The appropriateness of using hospital standardised mortality ratios to judge hospital performance was further questioned this week.
Birmingham University professor of clinical epidemiology Richard Lilford and Peter Pronovost, a critical care and patient safety specialist at Johns Hopkins University school of medicine in Baltimore, argue the figures are “a poor diagnostic test for quality” and “should not be used to calculate excess deaths resulting from poor care”.
They say quality should be measured instead on the basis of selected outcomes – such as blood stream infection rates. They also endorse the health select committee’s recommendation that selected patient care notes should be audited to see if the correct treatment was given.
In an accompanying article in the BMJ this week Nick Black, professor of health services research at London School of Hygiene and Tropical Medicine, argues the ratios should be “abandoned”, as they are “not fit for purpose”. He also argues that more specialised measures should be used instead.
The BMJ article comes as healthcare information provider CHKS also publishes research which it says “casts doubt on the stability and uniformity of the data set [used to calculate the ratios] and thereby asks major questions of their suitability for inter-hospital comparisons”.
It says several hospitals whose ratios have reduced have not seen a significant fall in deaths, suggesting the change does not reflect improved care. CHKS will present the work to the Department of Health’s mortality ratios review group, set up to agree a standard methodology and approach.

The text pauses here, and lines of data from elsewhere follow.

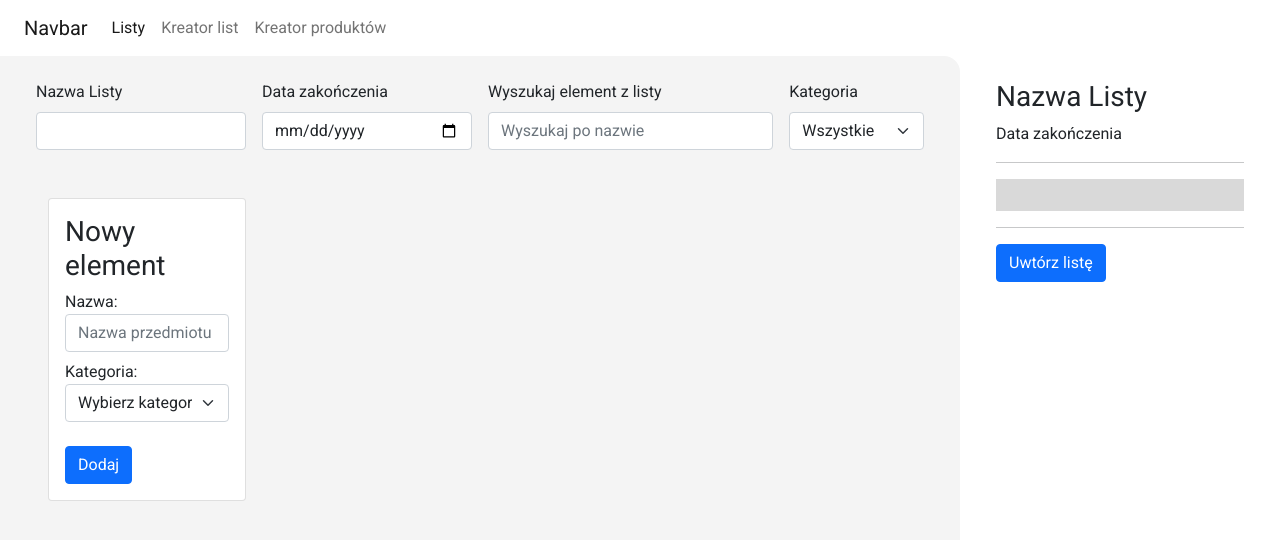
Repository: alphatra/Task-menager
Page: http://localhost/php/src/views/createList.php
An editor plug-in stored every save of this project. The page is shown before and after the next save, followed by the edit.
The browser window is 1280 px wide. The pictures show the whole page.
The page is run by PHP 8.4 with error messages shown; the project is at /var/www/html/. Queries for data that is not in the repository find no rows.

Above is the page before, as saved 2023-02-11 17:06:09.

### php/src/views/createList.php
<!DOCTYPE html>
<html lang="en">
<head>
    <meta charset="UTF-8">
    <meta http-equiv="X-UA-Compatible" content="IE=edge">
    <meta name="viewport" content="width=device-width, initial-scale=1.0">
    <title>Document</title>
    <script src="https://ajax.googleapis.com/ajax/libs/jquery/3.6.1/jquery.min.js"></script>
    <link href="https://cdn.jsdelivr.net/npm/bootstrap@5.0.2/dist/css/bootstrap.min.css" rel="stylesheet" integrity="sha384-EVSTQN3/azprG1Anm3QDgpJLIm9Nao0Yz1ztcQTwFspd3yD65VohhpuuCOmLASjC" crossorigin="anonymous">
    <script src="https://cdn.jsdelivr.net/npm/@popperjs/core@2.9.2/dist/umd/popper.min.js" integrity="sha384-IQsoLXl5PILFhosVNubq5LC7Qb9DXgDA9i+tQ8Zj3iwWAwPtgFTxbJ8NT4GN1R8p" crossorigin="anonymous"></script>
    <script src="https://cdn.jsdelivr.net/npm/bootstrap@5.0.2/dist/js/bootstrap.min.js" integrity="sha384-cVKIPhGWiC2Al4u+LWgxfKTRIcfu0JTxR+EQDz/bgldoEyl4H0zUF0QKbrJ0EcQF" crossorigin="anonymous"></script>
    <script>
        const catergories = {
            1: 'Elektronika',
            2: 'Meble',
            3: 'Kosmetyki',
            4: 'Jedzenie',
            5: 'Ubrania',
            6: 'Zabawki',
            7: 'Sport',
            8: 'Książki',
            9: 'Narzędzia',
            10: 'RTV'
        }

        console.log(catergories);
        $(document).ready(function() {
            const select = $('select');
            $.each(catergories, function(i, item) {
                $('select').append($("<option>", {
                    value: item,
                    text: item
                }))
                $('select').append($("<option>", {
                    value: item,
                    text: item
                }))
            });
            let _dataItems = [];
            let private_item = $(`<div class="col-xl-3 col-lg-4 col-md-6 col-12 mb-4">
                        <div class="card">
                            <div class="card-body">
                                <h3 class="card-title">Nowy element</h3>
                                Nazwa:
                                <input type="text" class="form-control mb-2" id="priv_item" placeholder="Nazwa przedmiotu">
                                Kategoria: <select id="inputState" class="form-select">
                                    <option selected>Wybierz kategorię</option>

                                    </select>
                                <input class="btn btn-primary mt-4" id="add_tolist" type="button" value="Dodaj">
                            </div>
                        </div>
                    </div>`);
    let loadData = (param,_category) => {
        $.ajax({
            url: '../controller.php',
            dataType: 'json',
            method: 'POST',
            data:{tablename:"products", search: param, category:_category},
            beforeSend: function() {
                $("#loading-image").show();
             },
            success: function(data) {
                console.log(data);
                let content = $('#objects').empty()
                content.append(private_item)
                let dataItems = JSON.parse(JSON.stringify(data))
                _dataItems = data
                dataItems = dataItems.map((item) => {
                    return $(`
                    <div class="col-lg-3 col-md-5 col-sm-5 mb-4">
      <div class="card">
        <div class="card-header img-atas" style="background-image: url('https://picsum.photos/300/100'); background-position: 50% 10%;">
        </div>
        <div class="card-body">
          <div class="row">
            <h5>${item.product_name}</h5>
          </div>
          <div class="row">
            <h6 class="text-secondary">${catergories[item.category_id]}</h6>
          </div>
          <div class="row">
            <div class="d-flex justify-content-between">
              <p class="text-primary">${item.product_description.substring(0, 29)}</p>
              <p class="text-warning">
		<input class="btn btn-primary" id="add_tolist" type="button" value="Dodaj" data-product-id="${item.id_product}" data-product-name="${item.product_name}" data-product-quantity="1">
		</p>
            </div>
          </div>
        </div>
      </div>
    </div>
                    `)
                })
                content.append(dataItems)

            },
            error: function (jqXHR, exception){
                console.log(jqXHR, exception);

            }
        })

    }
    let createList_Ajax = (param) =>{
        $.ajax({
            url: '../controller_1.php',
            method: 'POST',
            data:{data: param},
            cache: false,
            success: function(data) {
                console.log(data);
            },
            error: function (xhr, status, error){
                console.log(status);

            }
        })
    }
    let createListItems_Ajax = (param) =>{
        $.ajax({
            url: '../controller_1.php',
            method: 'POST',
            data:{data: param},
            cache: false,
            success: function(data) {
                console.log(data);
            },
            error: function (xhr, status, error){
                console.log(status);

            }
        })
    }

    loadData()

    $("#searchItem, select").on("keyup change", function() {
        let inputVal = $("#searchItem").val();
        let selectVal = $("select").val();
        if (inputVal.length > 0 || selectVal > 0) {
            inputVal = inputVal.length == 0 ? '' : inputVal;
            selectVal = selectVal == 0 ? '' : selectVal;
            loadData(inputVal, selectVal);
        } else {
            loadData();
        }
    });
    let products = {product_id:[],product_title:[],qty:[]};
    let list = {
            list_name: '',
            end_date: '',
            products: [products]
        };

    let add_products = (id, title, quantity) => {
        if (!checkIfExists(id)) {
            products.product_id.push(id);
            products.product_title.push(title);
            products.qty.push(quantity);
        }
    }

    let checkIfExists = (id) => {
        for (let i = 0; i < products.product_id.length; i++) {
            if (products.product_id[i] === id) {
                return true;
            }
        }
        return false;
    }

    let searchedProduct = (_id) =>{
        let found =  _dataItems.find(e => e.id_product == _id)
        return found.product_name
    }

    let generateContent = (_item,_qty) => {
        let content = $('#list_elements')
        content.empty()
        console.log(_qty);
        let listItems = _item.map((item) => {
            return $(`
            <h5>${searchedProduct(+item)}</h5>
            <input type="number" id="qty" value="1" class="form-control form-icon-trailing" />
            `)})
        content.append(listItems)
    }

    let crateList = () => {
        if(list.list_name != '' || list.end_date != '' || products.product_id.length != 0){
            console.log(list);
            createList_Ajax(list)
        }
    }
    $(document).on("click", "#add_tolist", function() {
        //console.log(list);
        //console.log(+this.name);
        //console.log(searchedProduct(+this.name));
        var productId = $(this).data('product-id');
        var productName = $(this).data('product-name');
        var productQuantity = $(this).data('product-quantity');

        console.log("Id produktu: " + productId);
        console.log("Nazwa produktu: " + productName);
        console.log("Ilość produktu: " + productQuantity);
        // Obsługa okienka modalnego z bootstrapa
        var myModal = new bootstrap.Modal(document.getElementById("exampleModal"))
        if(list.list_name == '' || list.end_date == ''){
            myModal.show()
            $(document).on("click", ".btn-secondary", function() {
                myModal.hide()
            })
            if (list.list_name == '') {
                $("#listName").addClass("is-invalid")
            }else{
                $("#listName").removeClass("is-invalid")
            }
            if (list.end_date == '') {
                $("#endDate").addClass("is-invalid")
            }else{
                $("#endDate").removeClass("is-invalid")
            }
            //console.log("Nie",list)
        }else{
            add_products(productId, productName, productQuantity);
            generateContent(list.products['product_id'],list.products['qty'])
            $("#listName, #endDate").removeClass("is-invalid")
            //console.log("Tak",list);
        }
    });
    $(document).on("click", "#crateList_button", function() {
        console.log(crateList());
    });
    $("#listName, #endDate").on("keyup change",function(){
        list = {
            list_name: $("#listName").val(),
            end_date: $("#endDate").val(),
            products: products
        }
        $("#list_name").text($("#listName").val());
        $("#end_date").text($("#endDate").val());
    });
})

    </script>
    <link rel="stylesheet" href="../assets/style.css">
</head>
<body>
    <!-- Modal -->
    <div class="modal fade" id="exampleModal" tabindex="-1" role="dialog" aria-labelledby="exampleModalLabel" aria-hidden="true">
        <div class="modal-dialog">
            <div class="modal-content">
                <div class="modal-header">
                    <h5 class="modal-title" id="exampleModalLabel">Uwaga!</h5>
                    <button type="button" class="btn-close" data-dismiss="modal" aria-label="Zamknij"></button>
                </div>
                <div class="modal-body">
                    Nie wypełniłeś wszystkich pól!
                </div>
                <div class="modal-footer">
                    <button type="button" class="btn btn-secondary" data-dismiss="modal">Zamknij</button>
                </div>
            </div>
        </div>
    </div>

    <div class="container-fluid">
        <nav class="navbar navbar-expand-lg navbar-light ">
            <div class="container-fluid">
                <a class="navbar-brand" href="#">Navbar</a>
                <button class="navbar-toggler" type="button" data-bs-toggle="collapse" data-bs-target="#navbarNav" aria-controls="navbarNav" aria-expanded="false" aria-label="Toggle navigation">
                    <span class="navbar-toggler-icon"></span>
                </button>
                <div class="collapse navbar-collapse" id="navbarNav">
                    <ul class="navbar-nav">
                        <li class="nav-item">
                            <a class="nav-link active" href="/">Listy</a>
                        </li>
                        <li class="nav-item">
                            <a class="nav-link" aria-current="page" href="views/createList.php">Kreator list</a>
                        </li>
                        <li class="nav-item">
                            <a class="nav-link" href="views/createProduct.php">Kreator produktów</a>
                        </li>
                    </ul>
                </div>
            </div>
        </nav>
        <div class="row">
            <div class="col-lg-9" style="background-color: #F4F4F4; border-top-right-radius: 1rem">
                <div class="container py-4 px-4">
                <form class="row g-3 needs-validation" novalidate>
                    <div id="listName_" class="col-md-3">
                        <label for="listName" class="form-label">Nazwa Listy</label>
                        <input type="text" class="form-control" id="listName" required>
                        <div class="invalid-feedback">
                            Podaj nazwę listy!
                        </div>
                    </div>
                    <div id="endDate_" class="col-md-3">
                        <label for="endDate" class="form-label">Data zakończenia</label>
                        <input type="date" class="form-control" id="endDate" required>
                        <div class="invalid-feedback">
                            Podaj nazwę listy!
                        </div>
                    </div>
                    <div id="searchItem_" class="col-md-4">
                        <label for="searchItem" class="form-label">Wyszukaj element z listy</label>
                        <input type="search" class="form-control" id="searchItem" aria-label="Search" placeholder="Wyszukaj po nazwie">
                    </div>
                    <div class="col-md-2">
                        <label for="inputState" class="form-label">Kategoria</label>
                        <select id="inputState" class="form-select">
                            <option selected value="0">Wszystkie</option>

                        </select>
                    </div>
                </form>
                <div id="objects" class="row m-0 mt-5"></div>
                </div>
            </div>
            <div class="col-lg-3">
                <div class="container pt-4">
                <h3 id="list_name">Nazwa Listy</h3>
                <span id="end_date">Data zakończenia</span>
                <hr class="hr1" />
                <div id="list_elements" class="px-3 py-3" style="background-color:#D9D9D9"></div>
                <hr class="hr1" />
                <button type="submit" id="crateList_button" class="btn btn-primary">Uwtórz listę</button>
                </div>
            </div>
        </div>
    </div>
</body>
</html>

### php/src/controller.php
<?php
session_start();
require_once('./model/CRUD.php');


$db = new db();
$_tablename = $_POST['tablename'];
if(isset($_POST['search'])){
    $search = $_POST['search'];
    $result = $db->searchData($_tablename,$search,'');
    if(isset($_POST['category'])){
        $_category = $_POST['category'];
        $result = $db->searchData($_tablename,$search,$_category);
    }
    echo $result;
}else{
    echo $db->getData($_tablename);
}
?>

### php/src/model/CRUD.php
<?php
class db{
    private $conn;
    public $servername;
    public $username;
    public $password;
    public $database;
    public $tablename;

    public function __construct($host="db", $database="mydb",
                                $username="root", $password="root"){
        $this->host = $host;
        $this->database = $database;
        $this->username = $username;
        $this->password = $password;

        try {
            // Tworzenie połączenia
            $this->conn = new mysqli($host, $username, $password, $database);
        } catch (Exception $e) {
            // Sprawdzanie połączenia
            die("Connection failed: " . mysqli_connect_error());

        }

        return $this->conn;
    }

    // Wyświetlanie list z bazy danych
    public function getData($tablename){
        $this->tablename = $tablename;
        $query = "SELECT * FROM $this->tablename";
        $result = mysqli_query($this->conn, $query);
        $result = mysqli_fetch_all($result, MYSQLI_ASSOC);

        return json_encode($result);
    }

    // Wyświetlanie list z bazy danych wraz z wyszukiwaniem
    public function searchData($tablename, $search, $category){
        $this->tablename = $tablename;
        $this->search = $search;
        $this->category = $category;
        if($tablename == 'products'){
            $query = "SELECT * FROM $this->tablename WHERE product_name LIKE '$this->search%'";
            if($category != ''){
                $query .= " AND category_id = $this->category";
            }
        }else{
            $query = "SELECT * FROM $this->tablename WHERE name LIKE '$this->search%'";
            if($category != ''){
                $query .= " AND category_id = $this->category";
            }
        }
        $result = mysqli_query($this->conn, $query);
        $result = mysqli_fetch_all($result, MYSQLI_ASSOC);

        return json_encode($result);
    }
    /*
    public function searchData($tablename="", $search=""){
        $this->tablename = "list";
        $this->search = "{$search}%";
        $query = "SELECT * FROM $this->tablename WHERE name LIKE ?";
        $stmt = $this->conn->prepare($query);
        $stmt->bind_param("s",$search);
        $stmt->execute();
        $result = $stmt->get_result();

        return json_encode($result->fetch_all(MYSQLI_ASSOC));
    }
    */

    // Dodawanie produktów do bazy danych
    public function createProduct($Param){
        $product_name = $Param[0];
        $product_description = $Param[1];
        $product_image = $Param[2];
        $category_id = $Param[3];
        $query = "INSERT INTO products (product_name, product_description, product_image, category_id)
                    VALUES ('{$product_name}', '{$product_description}', '{$product_image}', '{$category_id}')";

        mysqli_query($this->conn, $query);
    }

    public function fetchData($Data){
        $this->Data = $Data;
        $decoded_json = json_decode($Data, true);
        $product_name = $decoded_json['product_name'];
        $product_description = $decoded_json['product_description'];
        $product_image = $decoded_json['product_image'];
        $category_id = $decoded_json['category_id'];
        return [$product_name, $product_description, $product_image, $category_id];
    }

    public function getMaxId($tablename){
        $this->tablename = $tablename;
        $query = "SELECT MAX( id ) AS `Max_Id` FROM $this->tablename";
        $result = mysqli_query($this->conn, $query);
        $result = mysqli_fetch_all($result, MYSQLI_ASSOC);
        $result = $result[0]['Max_Id'];

        return $result + 1;
    }

    public function getIdList($list_name){
        $this->list_name = $list_name;
        $query = "SELECT id FROM list WHERE name = '$this->list_name'";
        $result = mysqli_query($this->conn, $query);
        $result = mysqli_fetch_all($result, MYSQLI_ASSOC);
        $result = $result[0]['id'];

        return $result;
    }

    public function createList($list_name, $end_date){
        $id = $this->getMaxId('list');
        $this->list_name = $list_name;
        $created_date = date("Y-m-d h:i:s");
        $this->end_date = $end_date;
        $query = "INSERT INTO list (id, name, created_date, end_date) VALUES ('{$id}','{$list_name}','{$created_date}','{$end_date}')";
        mysqli_query($this->conn, $query);
        return $query;
    }

    public function createListItems($qty,$list_name,$id_product){
        $id = $this->getMaxId('list_items');
        $this->qty = $qty;
        $this->list_name = $list_name;
        $list_name = $this->getIdList($list_name);
        $this->id_product = $id_product;

        $query = "INSERT INTO list_items (id, quantity, list_id, id_product) VALUES ('{$id}', '{$this->qty}', '{$list_name}', '{$this->id_product}')";
        mysqli_query($this->conn, $query);
        return $query;
    }

    public function addPrivateItem($item_key, $item_name, $item_category){
        $this->item_key = $item_key;
        $this->item_name = $item_name;
        $this->item_category = $item_category;

        $query = "INSERT INTO private_items (item_key, item_name, category_id) VALUES ('{$item_key}', '{$item_name}', '{$item_category}')";
        mysqli_query($this->conn, $query);
        return $query;
    }
}
?>

### php/src/assets/style.css
@import url('https://fonts.googleapis.com/css2?family=Roboto:ital,wght@0,300;0,400;1,500&display=swap');

body {
    font-family: 'Roboto', sans-serif;
    font-size: 16px;
    line-height: 1.5;
    background-color: white;
    margin: 0;
    padding: 0;
}
.black-border {
    border: 1px solid black;
    padding: 1rem;
}
.img-atas {
    width: auto;
    height: 100px;
    background-repeat: no-repeat;
    background-position: center;
    background-size: cover;
  }

hr {
    margin: 1rem 0;
    color: inherit;
    background-color: currentColor;
    border: 0;
    opacity: 0.25;
  }

After the next save:
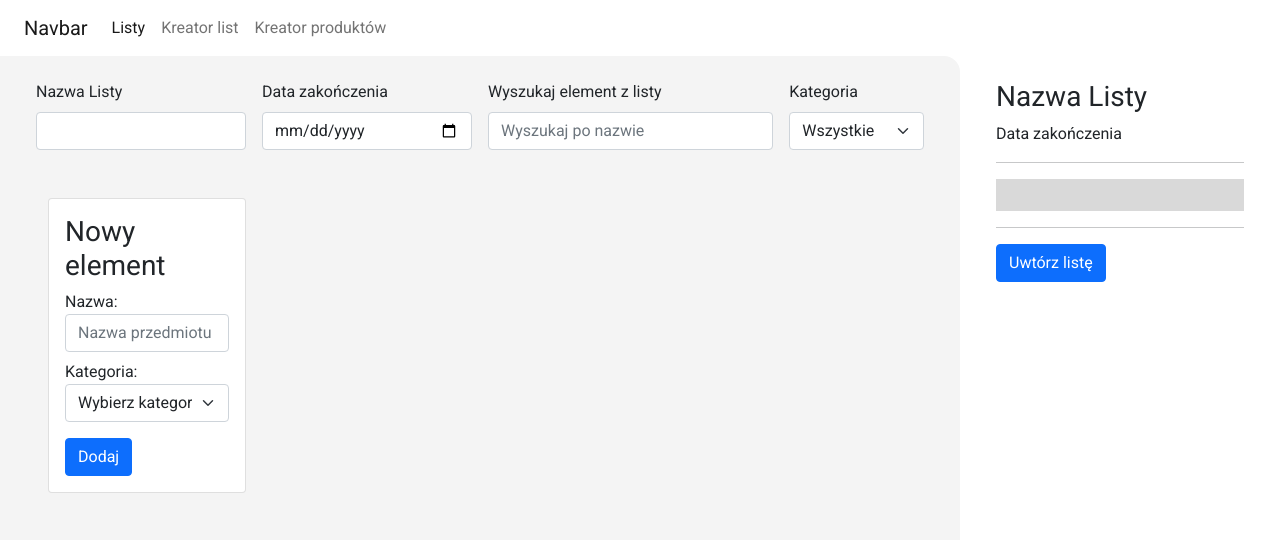
Saved 6 s later.
--- a/php/src/views/createList.php
+++ b/php/src/views/createList.php
@@ -47,7 +47,7 @@
                                     <option selected>Wybierz kategorię</option>
 
                                     </select>
-                                <input class="btn btn-primary mt-4" id="add_tolist" type="button" value="Dodaj">
+                                <input class="btn btn-primary mt-3" id="add_tolist" type="button" value="Dodaj">
                             </div>
                         </div>
                     </div>`);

But the value of the measure has been vigorously defended by other specialists, including Imperial College London emeritus professor Sir Brian Jarman, who developed it and championed its use. It was credited with helping to identify failures at Mid Staffordshire Foundation Trust.